"We think that a critical clue is in the presence of the dense clumps of gas and dust, which are illuminated by UV and X-ray radiation emitted by the hot central star," says Dr Aleman.
"This high-energy radiation interacts with the clumps to trigger chemical reactions that leads to the formation of the molecules.
Herschel observations of the Helix Nebula. Image credit: Hubble image: NASA/ESA/C.R. O’Dell (Vanderbilt University), M. Meixner & P. McCullough (STScI); Herschel data: ESA/Herschel/SPIRE/MESS Consortium/M. Etxaluze et al.
Another study, led by Dr Mireya Etxaluze of the Instituto de Ciencia de los Materiales de Madrid, focused on the Helix Nebula, one of the nearest planetary nebulas to our Solar System, at a distance of 700 light years.
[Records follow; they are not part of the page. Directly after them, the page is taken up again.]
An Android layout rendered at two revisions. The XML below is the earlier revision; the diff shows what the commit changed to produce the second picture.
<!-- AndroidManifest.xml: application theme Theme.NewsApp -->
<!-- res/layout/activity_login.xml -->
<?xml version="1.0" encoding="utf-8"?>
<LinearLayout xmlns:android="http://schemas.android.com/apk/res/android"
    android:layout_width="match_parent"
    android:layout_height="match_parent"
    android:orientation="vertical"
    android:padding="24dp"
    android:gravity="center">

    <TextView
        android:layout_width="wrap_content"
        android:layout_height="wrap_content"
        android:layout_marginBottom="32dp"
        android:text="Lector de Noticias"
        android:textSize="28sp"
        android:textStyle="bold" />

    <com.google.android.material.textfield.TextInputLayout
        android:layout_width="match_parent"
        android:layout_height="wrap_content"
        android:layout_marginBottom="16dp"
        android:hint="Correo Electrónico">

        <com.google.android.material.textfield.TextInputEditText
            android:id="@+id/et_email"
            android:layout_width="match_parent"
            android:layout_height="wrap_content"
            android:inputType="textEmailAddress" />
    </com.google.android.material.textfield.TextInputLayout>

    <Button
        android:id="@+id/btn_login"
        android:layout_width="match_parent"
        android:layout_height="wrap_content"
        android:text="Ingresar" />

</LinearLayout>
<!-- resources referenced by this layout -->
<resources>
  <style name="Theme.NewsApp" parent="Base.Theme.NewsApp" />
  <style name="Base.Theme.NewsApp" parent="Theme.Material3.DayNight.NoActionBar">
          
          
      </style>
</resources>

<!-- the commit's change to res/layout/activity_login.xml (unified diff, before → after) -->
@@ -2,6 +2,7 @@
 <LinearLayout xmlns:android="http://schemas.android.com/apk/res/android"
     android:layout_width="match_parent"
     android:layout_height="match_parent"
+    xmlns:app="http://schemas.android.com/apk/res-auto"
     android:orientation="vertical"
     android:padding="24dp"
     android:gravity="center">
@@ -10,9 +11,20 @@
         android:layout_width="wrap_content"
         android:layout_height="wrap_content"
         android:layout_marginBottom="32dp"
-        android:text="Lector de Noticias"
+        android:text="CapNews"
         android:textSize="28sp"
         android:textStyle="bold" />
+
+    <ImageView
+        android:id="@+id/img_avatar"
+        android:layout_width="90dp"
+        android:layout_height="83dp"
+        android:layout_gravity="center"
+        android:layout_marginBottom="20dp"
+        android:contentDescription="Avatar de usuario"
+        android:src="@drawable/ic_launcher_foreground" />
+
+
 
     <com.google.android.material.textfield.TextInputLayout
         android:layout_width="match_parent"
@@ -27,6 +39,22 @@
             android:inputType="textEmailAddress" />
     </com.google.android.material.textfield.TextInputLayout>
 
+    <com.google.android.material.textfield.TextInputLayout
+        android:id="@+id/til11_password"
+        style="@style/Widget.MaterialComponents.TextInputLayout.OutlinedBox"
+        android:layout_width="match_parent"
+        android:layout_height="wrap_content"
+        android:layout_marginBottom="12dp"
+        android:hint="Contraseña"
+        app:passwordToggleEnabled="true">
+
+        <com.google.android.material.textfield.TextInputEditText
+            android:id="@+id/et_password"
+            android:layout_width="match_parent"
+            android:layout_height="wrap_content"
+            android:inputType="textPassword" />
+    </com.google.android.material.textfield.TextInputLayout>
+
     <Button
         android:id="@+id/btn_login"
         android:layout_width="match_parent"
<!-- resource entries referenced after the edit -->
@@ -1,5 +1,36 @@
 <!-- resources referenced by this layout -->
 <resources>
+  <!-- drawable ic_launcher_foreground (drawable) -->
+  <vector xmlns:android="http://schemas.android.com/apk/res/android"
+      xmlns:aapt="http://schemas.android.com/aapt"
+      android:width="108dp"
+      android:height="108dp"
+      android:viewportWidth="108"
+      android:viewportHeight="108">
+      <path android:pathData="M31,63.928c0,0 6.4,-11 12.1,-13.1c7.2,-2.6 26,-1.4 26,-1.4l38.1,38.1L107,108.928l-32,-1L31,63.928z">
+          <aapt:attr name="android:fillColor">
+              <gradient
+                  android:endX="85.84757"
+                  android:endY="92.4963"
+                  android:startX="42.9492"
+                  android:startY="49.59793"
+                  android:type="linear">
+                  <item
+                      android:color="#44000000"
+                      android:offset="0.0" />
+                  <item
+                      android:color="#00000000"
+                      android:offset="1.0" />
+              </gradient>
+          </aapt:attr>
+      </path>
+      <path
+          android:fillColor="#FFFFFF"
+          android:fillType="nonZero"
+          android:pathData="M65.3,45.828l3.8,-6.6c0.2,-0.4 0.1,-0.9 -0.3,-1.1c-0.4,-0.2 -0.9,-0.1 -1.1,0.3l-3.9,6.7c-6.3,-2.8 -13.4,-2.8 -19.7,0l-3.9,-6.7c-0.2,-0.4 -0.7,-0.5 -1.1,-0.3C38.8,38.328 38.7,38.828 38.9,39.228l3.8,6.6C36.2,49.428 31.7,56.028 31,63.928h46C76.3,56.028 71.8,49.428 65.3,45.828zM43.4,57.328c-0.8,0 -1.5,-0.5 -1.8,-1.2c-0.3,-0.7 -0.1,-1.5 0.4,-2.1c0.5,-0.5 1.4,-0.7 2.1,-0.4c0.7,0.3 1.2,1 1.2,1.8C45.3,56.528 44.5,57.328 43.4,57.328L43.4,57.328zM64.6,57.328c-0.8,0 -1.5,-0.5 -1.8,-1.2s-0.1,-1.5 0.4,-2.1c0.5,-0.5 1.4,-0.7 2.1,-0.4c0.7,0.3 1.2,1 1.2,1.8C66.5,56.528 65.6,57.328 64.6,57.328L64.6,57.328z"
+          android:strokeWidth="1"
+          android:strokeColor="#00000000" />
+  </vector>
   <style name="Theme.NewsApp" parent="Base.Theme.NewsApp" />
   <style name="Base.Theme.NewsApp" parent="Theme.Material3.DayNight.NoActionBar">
The central star is about half the mass of our Sun, but has a far higher temperature of about 120 000ºC.
Herschel mapped the presence of the crucial molecule across the Helix Nebula, and found it to be most abundant in locations where carbon monoxide molecules, previously ejected by the star, are most likely to be destroyed by the strong UV radiation.
Oxygen atoms, liberated from the carbon monoxide, are available to make the oxygen–hydrogen molecules, further bolstering the hypothesis that the UV radiation may be promoting their creation.
These are the first studies to identify this critical molecule needed for the formation of water in planetary nebulas, although it remains to be seen if the conditions would actually allow water formation to proceed.
"The proximity of the Helix Nebula means we have a natural laboratory on our cosmic doorstep to study in more detail the chemistry of these objects and their role in recycling molecules through the interstellar medium," says Dr Etxaluze.
Herschel, which was launched in May 2009, on an Ariane 5 from ESA’s Spaceport in Kourou, French Guiana, ran out of the essential helium coolant that had allowed it to study the cold Universe in April 2013. But its data will fuel new research for years to come.